Exercise goal: Pull every line that holds the word "html" from the entries.

Records for processing:

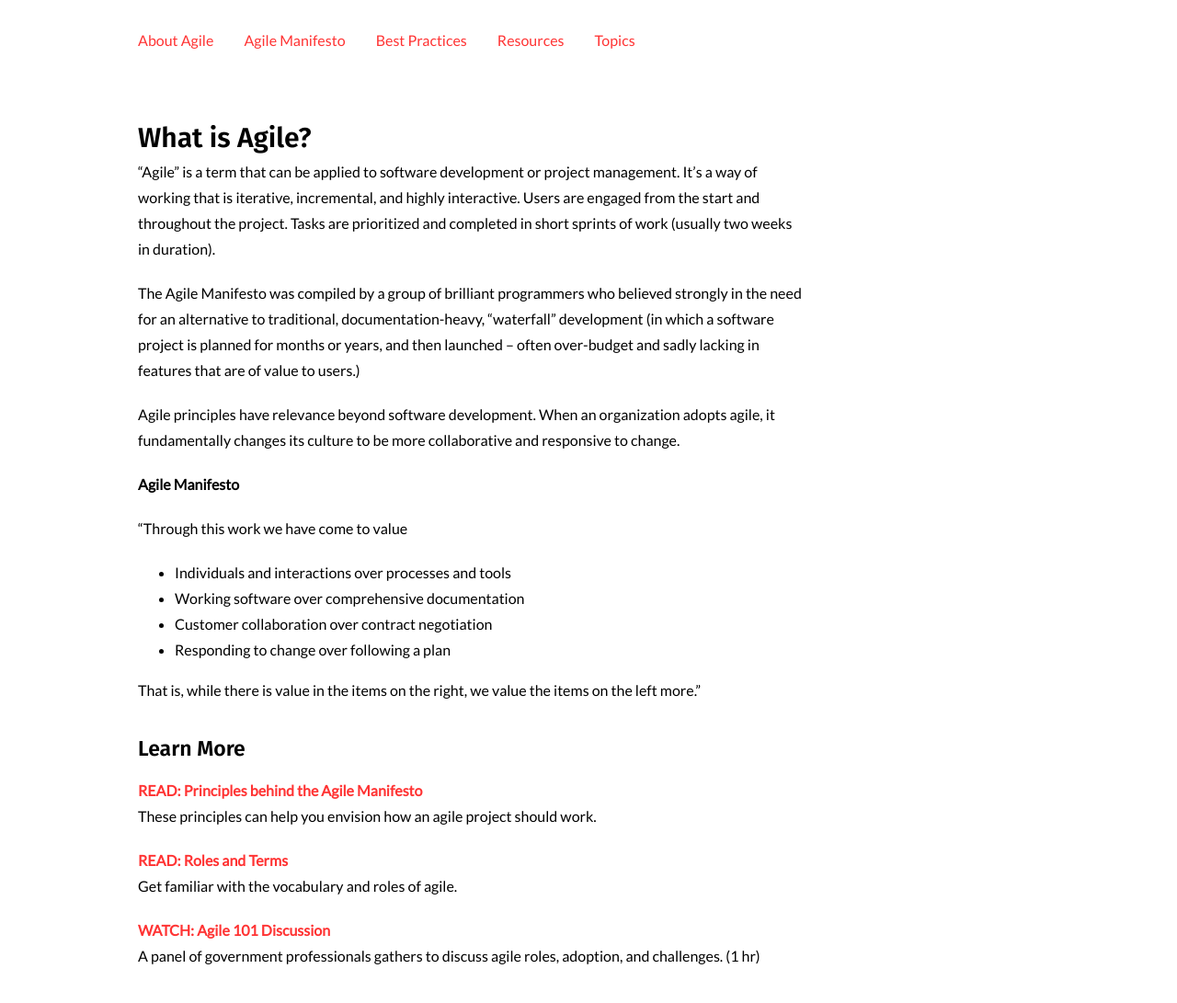
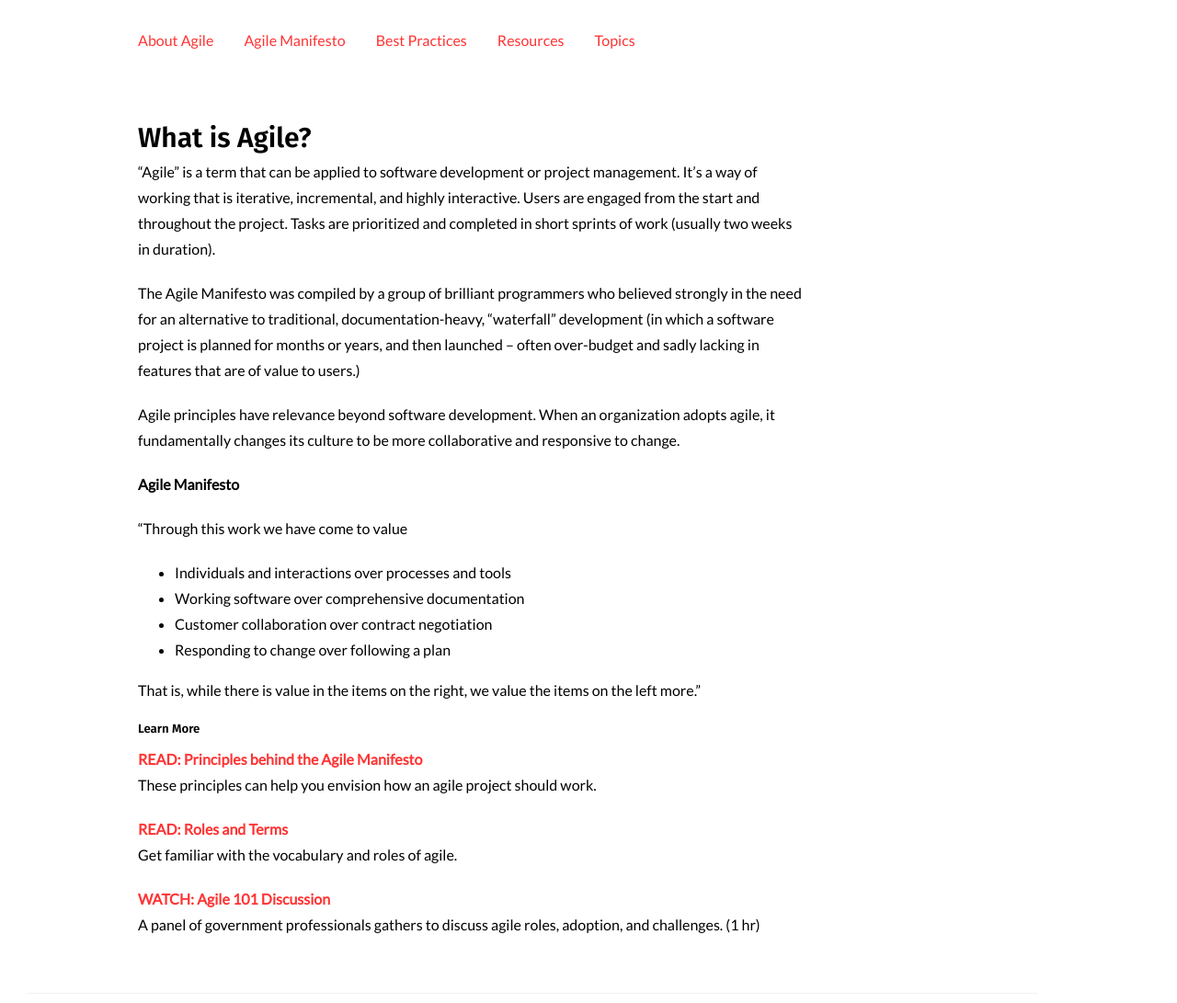
Before and after one commit to agilegovleaders/handbook, a Jekyll site: the page built from index.md, in a window 1280 px wide. Shown: the part 762-1853 px from the top of the page at 92% size. Built offline with Jekyll 4.4.1, drawn with Linux system fonts in a browser that asks for light colours; grey boxes are pictures that could not be loaded.

Commit message:
Update agl_inline_styles.html

```diff
--- a/_includes/agl_inline_styles.html
+++ b/_includes/agl_inline_styles.html
@@ -51,7 +51,7 @@
 }
 
 /* Adjust lower headers (H4, H5) */
-h5 {
-  font-size: 0.83em;
+#content h5 {
+  font-size: 0.83em !important;
 }
 </style>
```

Solution for this task:
Update agl_inline_styles.html
--- a/_includes/agl_inline_styles.html
+++ b/_includes/agl_inline_styles.html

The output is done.